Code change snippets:

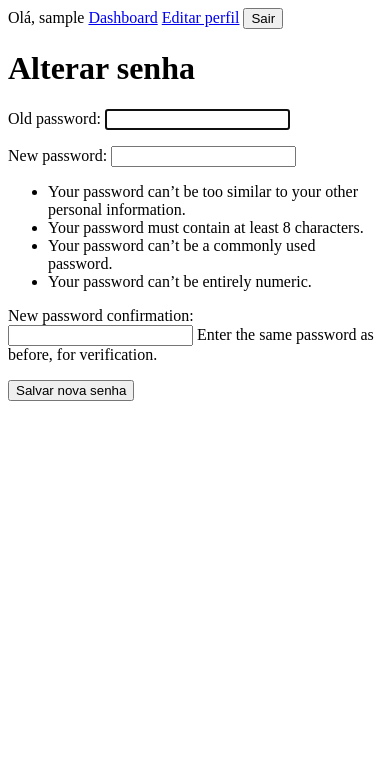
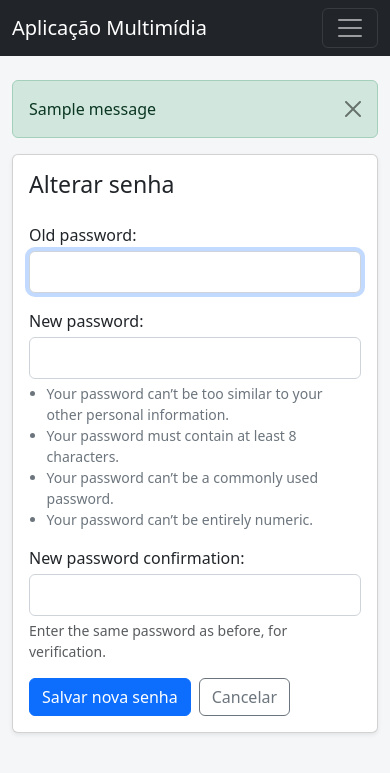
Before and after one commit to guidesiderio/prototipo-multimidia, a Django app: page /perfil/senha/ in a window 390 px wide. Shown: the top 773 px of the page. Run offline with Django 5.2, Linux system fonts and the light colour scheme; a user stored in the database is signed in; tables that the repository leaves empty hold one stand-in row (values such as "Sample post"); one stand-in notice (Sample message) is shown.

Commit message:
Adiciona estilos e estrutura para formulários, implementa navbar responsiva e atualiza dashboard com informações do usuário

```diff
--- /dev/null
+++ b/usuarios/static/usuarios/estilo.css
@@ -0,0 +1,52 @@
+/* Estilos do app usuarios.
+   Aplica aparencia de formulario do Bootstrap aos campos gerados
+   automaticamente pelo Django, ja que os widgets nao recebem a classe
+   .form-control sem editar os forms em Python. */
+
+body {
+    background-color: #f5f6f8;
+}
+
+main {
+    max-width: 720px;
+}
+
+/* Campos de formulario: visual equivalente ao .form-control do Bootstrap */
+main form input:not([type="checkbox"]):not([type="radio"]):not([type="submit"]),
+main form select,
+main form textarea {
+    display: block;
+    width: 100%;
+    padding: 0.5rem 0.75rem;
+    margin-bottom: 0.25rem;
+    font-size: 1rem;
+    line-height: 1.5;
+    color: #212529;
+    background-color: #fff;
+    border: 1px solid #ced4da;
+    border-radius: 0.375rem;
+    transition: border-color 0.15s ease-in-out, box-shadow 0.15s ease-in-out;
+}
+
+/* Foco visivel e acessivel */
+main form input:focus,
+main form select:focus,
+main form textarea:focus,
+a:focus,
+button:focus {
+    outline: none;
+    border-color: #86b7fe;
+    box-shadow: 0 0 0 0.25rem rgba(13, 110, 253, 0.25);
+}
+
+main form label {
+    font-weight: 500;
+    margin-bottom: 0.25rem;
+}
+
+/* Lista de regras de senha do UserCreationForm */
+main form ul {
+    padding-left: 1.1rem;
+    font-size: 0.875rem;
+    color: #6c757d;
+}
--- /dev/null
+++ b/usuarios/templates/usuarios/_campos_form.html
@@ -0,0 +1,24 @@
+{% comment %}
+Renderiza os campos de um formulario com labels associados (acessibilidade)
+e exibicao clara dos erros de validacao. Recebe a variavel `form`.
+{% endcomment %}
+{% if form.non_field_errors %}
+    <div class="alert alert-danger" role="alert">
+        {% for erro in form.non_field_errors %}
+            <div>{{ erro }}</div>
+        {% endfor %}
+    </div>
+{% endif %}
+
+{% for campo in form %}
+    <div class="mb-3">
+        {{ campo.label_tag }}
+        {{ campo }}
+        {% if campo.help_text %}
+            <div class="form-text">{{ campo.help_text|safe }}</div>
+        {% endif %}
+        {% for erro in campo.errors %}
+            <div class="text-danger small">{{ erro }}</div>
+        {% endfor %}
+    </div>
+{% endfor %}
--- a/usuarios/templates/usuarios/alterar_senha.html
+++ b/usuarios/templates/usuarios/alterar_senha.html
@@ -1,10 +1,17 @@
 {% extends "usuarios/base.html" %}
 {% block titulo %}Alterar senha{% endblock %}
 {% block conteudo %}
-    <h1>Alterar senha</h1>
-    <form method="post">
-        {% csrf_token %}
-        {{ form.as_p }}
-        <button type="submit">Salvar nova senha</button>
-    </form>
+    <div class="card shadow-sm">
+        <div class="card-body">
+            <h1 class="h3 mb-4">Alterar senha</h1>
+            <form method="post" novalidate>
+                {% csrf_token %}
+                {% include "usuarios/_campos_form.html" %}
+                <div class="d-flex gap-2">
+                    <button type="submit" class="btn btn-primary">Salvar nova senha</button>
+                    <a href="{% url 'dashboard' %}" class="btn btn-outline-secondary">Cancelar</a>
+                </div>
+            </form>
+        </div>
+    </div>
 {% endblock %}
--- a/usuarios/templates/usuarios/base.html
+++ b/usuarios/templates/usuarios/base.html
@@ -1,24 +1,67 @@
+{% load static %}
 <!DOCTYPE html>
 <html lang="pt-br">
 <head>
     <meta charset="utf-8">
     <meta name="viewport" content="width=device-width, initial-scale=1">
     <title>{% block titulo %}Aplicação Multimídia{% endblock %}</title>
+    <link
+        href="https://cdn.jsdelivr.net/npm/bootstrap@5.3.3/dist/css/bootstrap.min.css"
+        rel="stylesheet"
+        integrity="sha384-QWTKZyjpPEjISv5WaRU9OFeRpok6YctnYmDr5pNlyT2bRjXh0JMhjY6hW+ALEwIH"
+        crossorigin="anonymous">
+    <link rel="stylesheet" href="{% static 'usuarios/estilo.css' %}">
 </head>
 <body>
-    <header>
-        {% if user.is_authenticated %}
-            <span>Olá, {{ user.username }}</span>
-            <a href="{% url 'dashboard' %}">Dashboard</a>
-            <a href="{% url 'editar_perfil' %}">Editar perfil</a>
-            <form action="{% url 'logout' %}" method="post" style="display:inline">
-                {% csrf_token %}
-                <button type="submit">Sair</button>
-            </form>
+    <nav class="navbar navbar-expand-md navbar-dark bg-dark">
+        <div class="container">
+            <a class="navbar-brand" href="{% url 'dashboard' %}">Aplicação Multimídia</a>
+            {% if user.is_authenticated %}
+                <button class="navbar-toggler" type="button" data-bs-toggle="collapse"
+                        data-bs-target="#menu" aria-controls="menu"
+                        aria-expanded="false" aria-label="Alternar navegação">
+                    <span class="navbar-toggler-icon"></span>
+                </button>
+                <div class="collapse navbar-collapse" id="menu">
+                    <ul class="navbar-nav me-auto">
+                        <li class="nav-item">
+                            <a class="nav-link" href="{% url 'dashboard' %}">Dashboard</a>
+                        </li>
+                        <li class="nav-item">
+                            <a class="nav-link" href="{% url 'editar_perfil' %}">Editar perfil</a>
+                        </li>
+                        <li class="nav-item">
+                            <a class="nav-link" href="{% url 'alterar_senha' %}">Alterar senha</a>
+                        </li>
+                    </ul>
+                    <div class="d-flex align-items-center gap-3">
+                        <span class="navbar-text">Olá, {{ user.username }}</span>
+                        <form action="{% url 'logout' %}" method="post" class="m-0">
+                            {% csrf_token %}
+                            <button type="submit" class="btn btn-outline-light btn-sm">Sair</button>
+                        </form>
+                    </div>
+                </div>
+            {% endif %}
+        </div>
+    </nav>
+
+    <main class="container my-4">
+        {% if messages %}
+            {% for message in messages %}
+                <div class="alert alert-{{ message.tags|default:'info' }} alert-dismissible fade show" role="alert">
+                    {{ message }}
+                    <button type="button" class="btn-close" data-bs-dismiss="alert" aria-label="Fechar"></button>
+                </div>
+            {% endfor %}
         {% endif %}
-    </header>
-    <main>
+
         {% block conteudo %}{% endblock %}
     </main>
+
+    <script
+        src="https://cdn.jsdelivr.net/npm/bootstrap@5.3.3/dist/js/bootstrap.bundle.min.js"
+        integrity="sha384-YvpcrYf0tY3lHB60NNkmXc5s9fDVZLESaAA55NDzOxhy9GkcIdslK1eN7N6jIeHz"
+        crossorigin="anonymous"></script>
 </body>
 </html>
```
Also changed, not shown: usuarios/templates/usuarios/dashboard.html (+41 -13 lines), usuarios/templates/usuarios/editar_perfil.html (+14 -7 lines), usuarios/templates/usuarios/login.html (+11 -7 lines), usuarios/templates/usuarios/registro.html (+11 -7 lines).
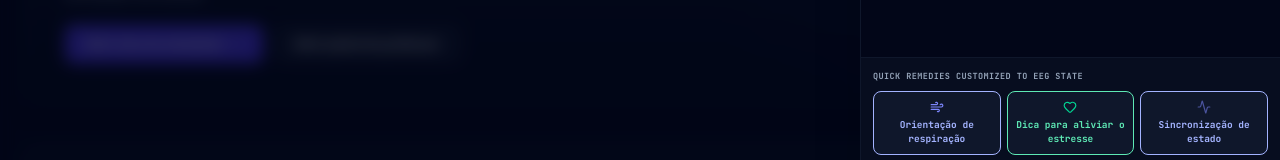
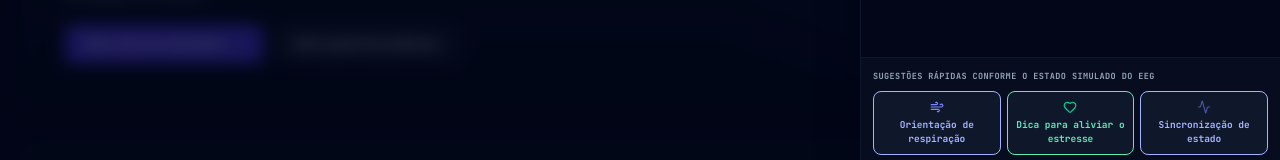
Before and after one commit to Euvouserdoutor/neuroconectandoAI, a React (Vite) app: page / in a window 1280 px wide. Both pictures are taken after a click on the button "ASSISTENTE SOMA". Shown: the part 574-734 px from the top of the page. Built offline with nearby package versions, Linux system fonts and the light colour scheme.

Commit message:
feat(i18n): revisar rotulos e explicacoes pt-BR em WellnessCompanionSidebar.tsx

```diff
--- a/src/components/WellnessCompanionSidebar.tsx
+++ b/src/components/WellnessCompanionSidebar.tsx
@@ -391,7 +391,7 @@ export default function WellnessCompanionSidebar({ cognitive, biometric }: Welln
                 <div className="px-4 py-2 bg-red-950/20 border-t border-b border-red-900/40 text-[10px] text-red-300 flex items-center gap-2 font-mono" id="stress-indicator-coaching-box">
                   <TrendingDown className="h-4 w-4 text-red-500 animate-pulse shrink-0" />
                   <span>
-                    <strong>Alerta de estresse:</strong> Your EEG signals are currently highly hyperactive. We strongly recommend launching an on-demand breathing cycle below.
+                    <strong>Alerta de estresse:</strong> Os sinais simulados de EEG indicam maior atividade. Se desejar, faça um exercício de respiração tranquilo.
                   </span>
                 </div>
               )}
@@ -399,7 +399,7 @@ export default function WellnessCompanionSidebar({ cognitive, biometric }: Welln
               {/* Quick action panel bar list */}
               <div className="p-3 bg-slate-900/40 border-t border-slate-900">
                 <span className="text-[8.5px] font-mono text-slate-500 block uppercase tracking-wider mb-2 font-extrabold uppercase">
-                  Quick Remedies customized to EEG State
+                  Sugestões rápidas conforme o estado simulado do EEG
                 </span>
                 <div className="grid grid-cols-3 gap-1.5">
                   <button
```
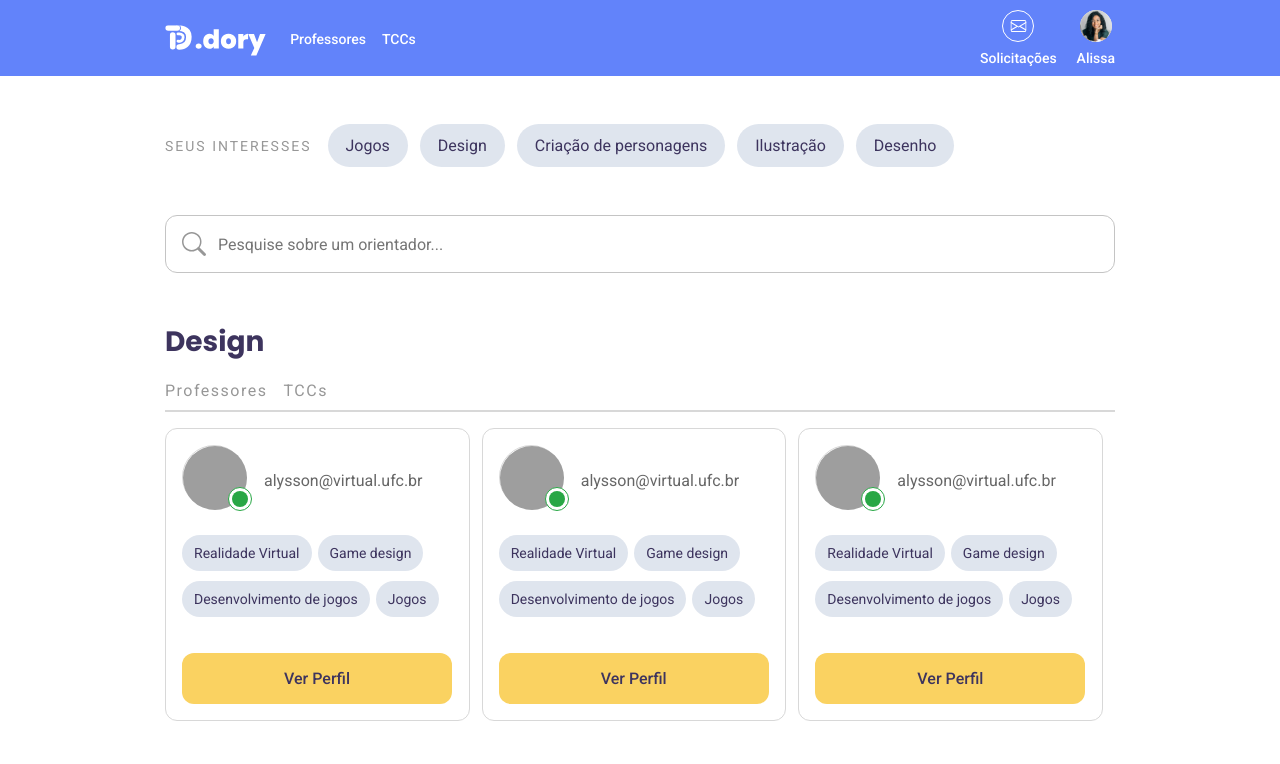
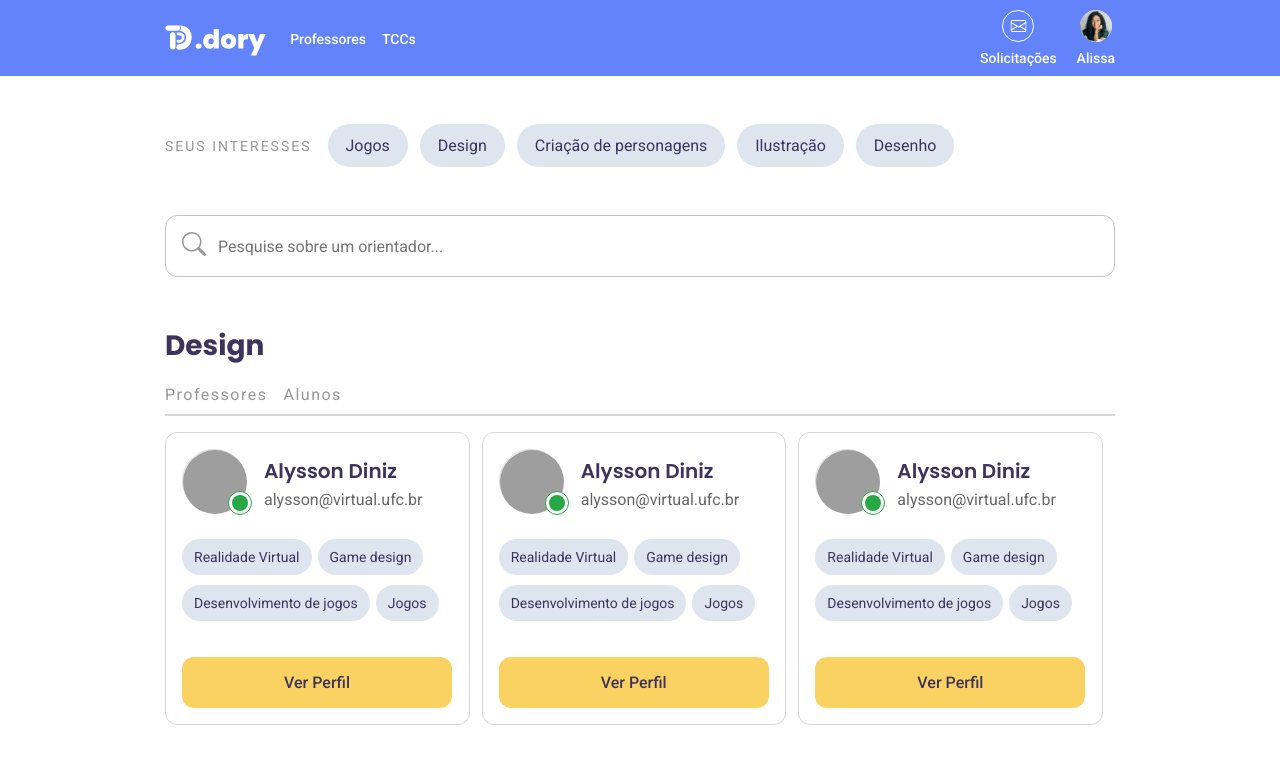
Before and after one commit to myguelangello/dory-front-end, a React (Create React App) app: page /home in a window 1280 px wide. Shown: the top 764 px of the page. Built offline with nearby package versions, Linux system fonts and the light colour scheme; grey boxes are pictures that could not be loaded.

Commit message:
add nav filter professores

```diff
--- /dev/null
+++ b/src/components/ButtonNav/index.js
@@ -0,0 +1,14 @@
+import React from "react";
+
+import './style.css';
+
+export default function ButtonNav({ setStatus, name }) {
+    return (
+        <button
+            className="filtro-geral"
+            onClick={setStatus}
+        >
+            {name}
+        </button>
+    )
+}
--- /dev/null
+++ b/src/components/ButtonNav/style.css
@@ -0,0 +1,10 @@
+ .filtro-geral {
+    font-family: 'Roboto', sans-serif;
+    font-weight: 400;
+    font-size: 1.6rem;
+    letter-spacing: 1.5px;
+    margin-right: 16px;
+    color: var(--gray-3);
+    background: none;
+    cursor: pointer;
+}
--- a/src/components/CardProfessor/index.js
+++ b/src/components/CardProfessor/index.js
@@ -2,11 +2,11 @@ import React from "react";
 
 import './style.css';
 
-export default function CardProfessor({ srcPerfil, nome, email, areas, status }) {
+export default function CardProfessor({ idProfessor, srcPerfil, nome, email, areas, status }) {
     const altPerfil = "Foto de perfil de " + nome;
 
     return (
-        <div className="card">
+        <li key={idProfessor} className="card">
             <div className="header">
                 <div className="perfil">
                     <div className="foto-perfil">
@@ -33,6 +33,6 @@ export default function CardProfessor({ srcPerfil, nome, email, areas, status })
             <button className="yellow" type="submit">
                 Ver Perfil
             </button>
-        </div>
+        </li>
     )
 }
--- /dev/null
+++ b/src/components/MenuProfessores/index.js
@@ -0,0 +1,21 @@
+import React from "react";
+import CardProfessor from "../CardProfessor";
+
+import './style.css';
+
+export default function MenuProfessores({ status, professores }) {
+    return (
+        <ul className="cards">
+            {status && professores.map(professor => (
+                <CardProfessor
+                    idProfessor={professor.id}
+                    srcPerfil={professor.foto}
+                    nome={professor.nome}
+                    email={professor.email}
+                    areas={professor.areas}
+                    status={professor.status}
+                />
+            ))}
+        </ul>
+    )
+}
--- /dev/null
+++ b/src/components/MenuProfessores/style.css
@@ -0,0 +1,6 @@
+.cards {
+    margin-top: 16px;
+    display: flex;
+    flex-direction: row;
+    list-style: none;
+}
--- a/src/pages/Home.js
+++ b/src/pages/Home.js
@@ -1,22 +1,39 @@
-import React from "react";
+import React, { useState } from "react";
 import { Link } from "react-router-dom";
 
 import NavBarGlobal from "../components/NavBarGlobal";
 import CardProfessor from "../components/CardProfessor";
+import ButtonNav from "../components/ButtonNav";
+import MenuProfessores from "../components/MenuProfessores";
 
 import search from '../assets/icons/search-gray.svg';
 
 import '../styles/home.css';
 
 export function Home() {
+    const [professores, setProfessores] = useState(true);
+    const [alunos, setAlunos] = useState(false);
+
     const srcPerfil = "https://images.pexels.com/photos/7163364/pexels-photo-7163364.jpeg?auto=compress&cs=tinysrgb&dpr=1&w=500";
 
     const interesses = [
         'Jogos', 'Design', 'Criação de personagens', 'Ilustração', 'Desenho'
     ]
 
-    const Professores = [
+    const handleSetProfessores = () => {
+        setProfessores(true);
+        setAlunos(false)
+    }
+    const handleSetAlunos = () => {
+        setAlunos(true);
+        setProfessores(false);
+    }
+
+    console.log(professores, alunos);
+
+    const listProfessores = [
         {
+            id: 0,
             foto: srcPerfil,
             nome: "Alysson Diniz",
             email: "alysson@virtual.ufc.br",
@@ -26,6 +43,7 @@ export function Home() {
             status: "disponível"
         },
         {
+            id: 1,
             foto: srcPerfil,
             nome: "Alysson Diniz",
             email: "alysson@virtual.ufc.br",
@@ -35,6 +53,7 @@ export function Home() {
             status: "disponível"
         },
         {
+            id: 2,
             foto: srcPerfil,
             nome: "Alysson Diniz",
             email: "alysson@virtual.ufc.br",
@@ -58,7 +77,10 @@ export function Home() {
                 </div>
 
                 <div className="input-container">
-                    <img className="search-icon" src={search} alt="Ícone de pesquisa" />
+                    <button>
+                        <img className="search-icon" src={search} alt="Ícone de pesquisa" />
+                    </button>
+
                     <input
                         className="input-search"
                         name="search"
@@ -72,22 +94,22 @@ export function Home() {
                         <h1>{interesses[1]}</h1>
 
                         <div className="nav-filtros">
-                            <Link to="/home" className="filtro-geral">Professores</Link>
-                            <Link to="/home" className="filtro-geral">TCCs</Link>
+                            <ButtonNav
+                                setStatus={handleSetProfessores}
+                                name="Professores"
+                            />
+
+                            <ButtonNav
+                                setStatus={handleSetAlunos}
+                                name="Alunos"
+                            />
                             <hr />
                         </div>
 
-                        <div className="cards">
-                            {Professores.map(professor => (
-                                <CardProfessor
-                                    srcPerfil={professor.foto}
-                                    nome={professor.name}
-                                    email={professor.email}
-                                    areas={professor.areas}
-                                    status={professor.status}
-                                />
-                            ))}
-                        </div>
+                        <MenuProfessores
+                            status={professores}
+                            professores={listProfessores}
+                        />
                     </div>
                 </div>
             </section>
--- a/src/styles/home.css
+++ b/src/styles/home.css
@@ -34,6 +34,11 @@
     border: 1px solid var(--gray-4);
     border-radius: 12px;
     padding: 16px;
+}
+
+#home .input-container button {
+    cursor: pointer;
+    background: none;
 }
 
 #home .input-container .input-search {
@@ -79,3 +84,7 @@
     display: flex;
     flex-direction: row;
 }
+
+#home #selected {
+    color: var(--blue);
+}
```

▶ _What is expected_: For each line above that includes "focus", copy the line.

▶ _Expected answer_:
+main form input:focus,
+main form select:focus,
+main form textarea:focus,
+a:focus,
+button:focus {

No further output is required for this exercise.